One of the things we want to stress is that this book is not about turning your pet “vegan.” Veganism is a social movement, not a diet: your dog might be fed a plant-based diet but he/she is never going to lie awake at night worrying about farmed animal suffering or the ethics of wearing a leather collar. Actually, a plant-based diet is just one of the many ethical, environmentally, and scientifically sound alternatives to conventional animal meat pet food: there is now a wide range of meat-free pet food options, from plant-based diets, yeast and fungal proteins, insects (and yes, we debate the ethics of feeding insects, as well as discussing the environmental benefits!) and, very soon, cultured or “clean” meats.
Do you hope people will change the ways in which they decide who and what to feed to their companion animals?
Absolutely. Last year, a research team at the University of Guelph surveyed 3,673 pet parents and found that 78 percent of vegan owners indicated that they would feed a meat-free diet to their pet if one were easily available and proven to be nutritionally complete and safe. Our book aims to show that healthy alternatives to animal meats in pet foods are available, options that are better for the planet and reduce animal suffering.
What are some of your current projects?
Ernie is continuing his crusade for plant-based pet foods as co-founder and Chief Veterinary Officer of Wild Earth while overseeing research into the health benefits of meat-free pet foods and exploring exciting new alternative proteins.
Alice is currently working on her MSc thesis exploring pet owner attitudes to feeding cell-based meat and other alternative proteins, as well as developing a One Health One Welfare book series. She continues to blog regularly on animal ethics.
Ryan is actively working to ensure Wild Earth pet foods are available to more pet parents as CEO and tirelessly campaigns for pet food that’s better for pets, the planet, and all animals.
Is there anything else you would like to tell readers?
One of our greatest concerns is that pets will become too expensive to feed over the next 20 years due to exploding global populations and the increasing scarcity of resources. We believe that the Clean Pet Food Revolution will be won by introducing less expensive choices than traditional animal meats. We can only make meat cheaper by unethically increasing the number of animals raised and adding hormones and antibiotics. With yeast and cellular proteins, we can infinitely enhance the foods we produce at a lower cost, ethically creating foods specific to an individual pet’s nutritional needs. Our book discusses this emerging food revolution, the new language of nutrition, and how every human and animal can participate. Viva la revolution.

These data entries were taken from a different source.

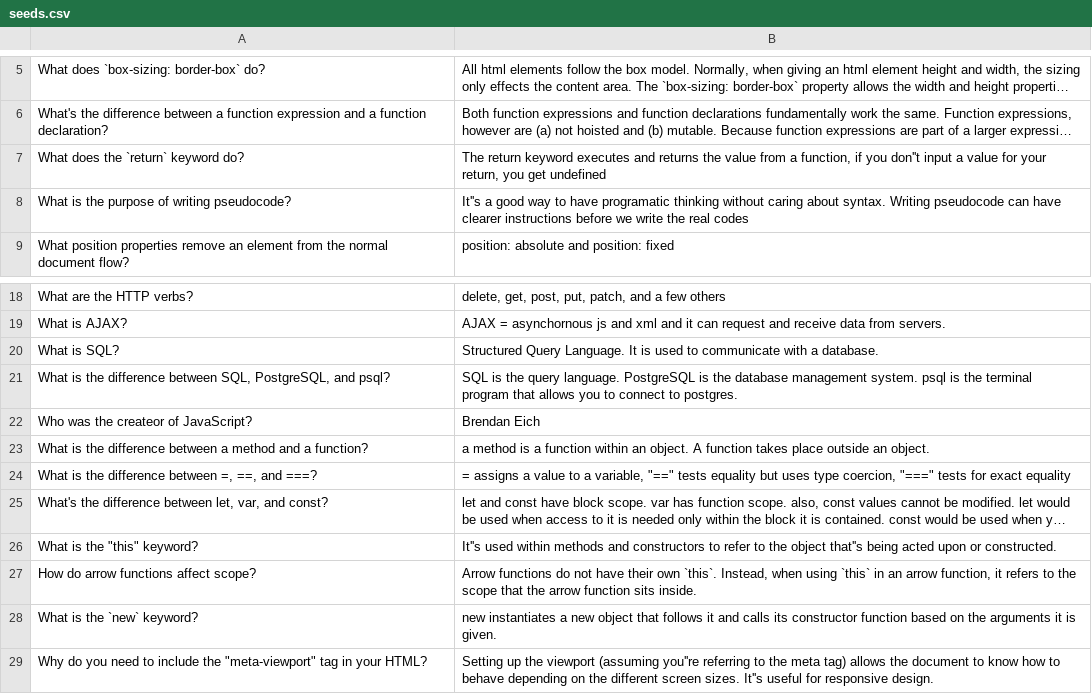
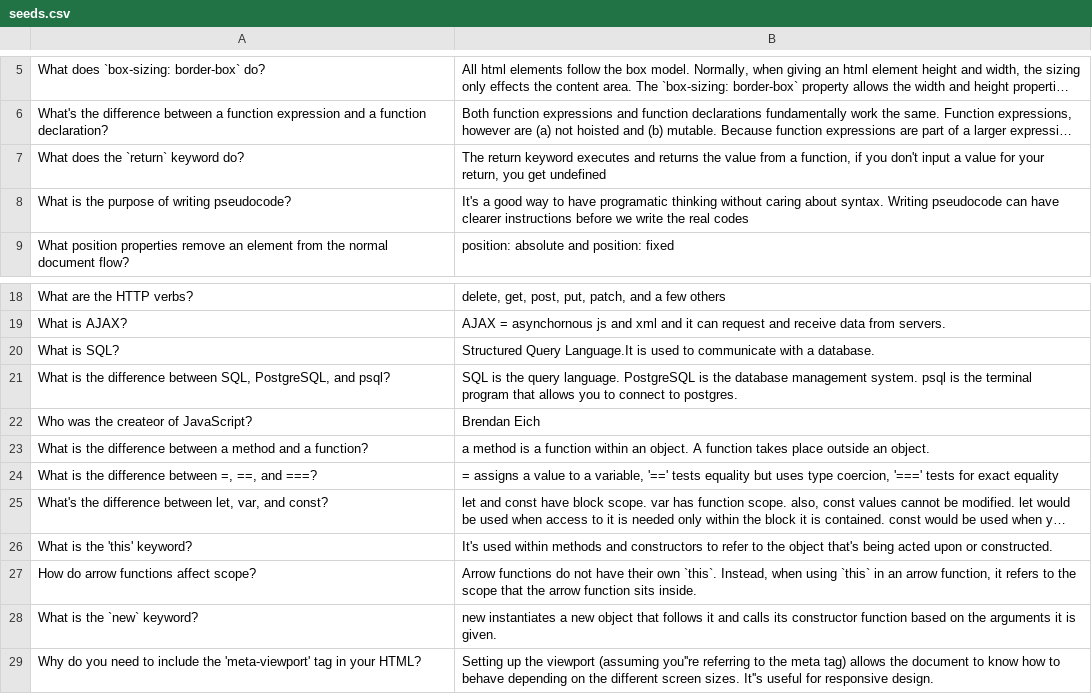
Before and after one commit to radubpopescu/flashy, a CSV file: db/seeds.csv, drawn as a sheet; only a part is shown, gaps mark what is left out; long unchanged cells end in …; the diff names each change by its address in the sheet, - before the commit and + after, or states it on an @@ line.

```diff
--- a/db/seeds.csv
+++ b/db/seeds.csv
-B7: …if you don''t input a…
+B7: …if you don't input a…
-B8: It''s a good…
+B8: It's a good…
-B20: Structured Query Language. It is used…
+B20: Structured Query Language.It is used…
-B24: …a variable, "==" tests equality but uses type coercion, "===" tests for…
+B24: …a variable, '==' tests equality but uses type coercion, '===' tests for…
-A26: What is the "this" keyword?
+A26: What is the 'this' keyword?
-B26: It''s used within methods and constructors to refer to the object that''s being acted…
+B26: It's used within methods and constructors to refer to the object that's being acted…
-A29: …include the "meta-viewport" tag in…
+A29: …include the 'meta-viewport' tag in…
```
Also changed, not shown: 5 other files.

Thank you for such an informative and important interview. Many people, including animal lovers, really don’t know about “the impact pet food has on the environment and climate change, how healthy or necessary it is for our animal companions, or how it impacts the welfare of the farmed animals who become that food.” But they should and must.
1) Biographical information about the authors:
Ernie Ward, DVM is an internationally recognized veterinarian and the author of three books, including Chow Hounds: Why Our Dogs Are Getting Fatter. He writes “The Vet Is In” monthly column for Dogster Magazine.
Alice Oven is a freelance writer on animal ethics and welfare, and senior acquisitions editor for life science and veterinary books at Taylor & Francis Publishing. She is currently researching pet owner attitudes to feeding cell-based meat as part of her MSc Animal Welfare Science, Ethics and Law at the University of Winchester, UK.
Ryan Bethencourt is the co-founder of Wild Earth, a dog food company, and founder and former program director of the biotech incubator Indie Bio, having funded and built dozens of companies powering the future of food like Memphis Meats, Finless Foods, Geltor, Clara Foods, New Wave Foods and many more. You can read more about his work here.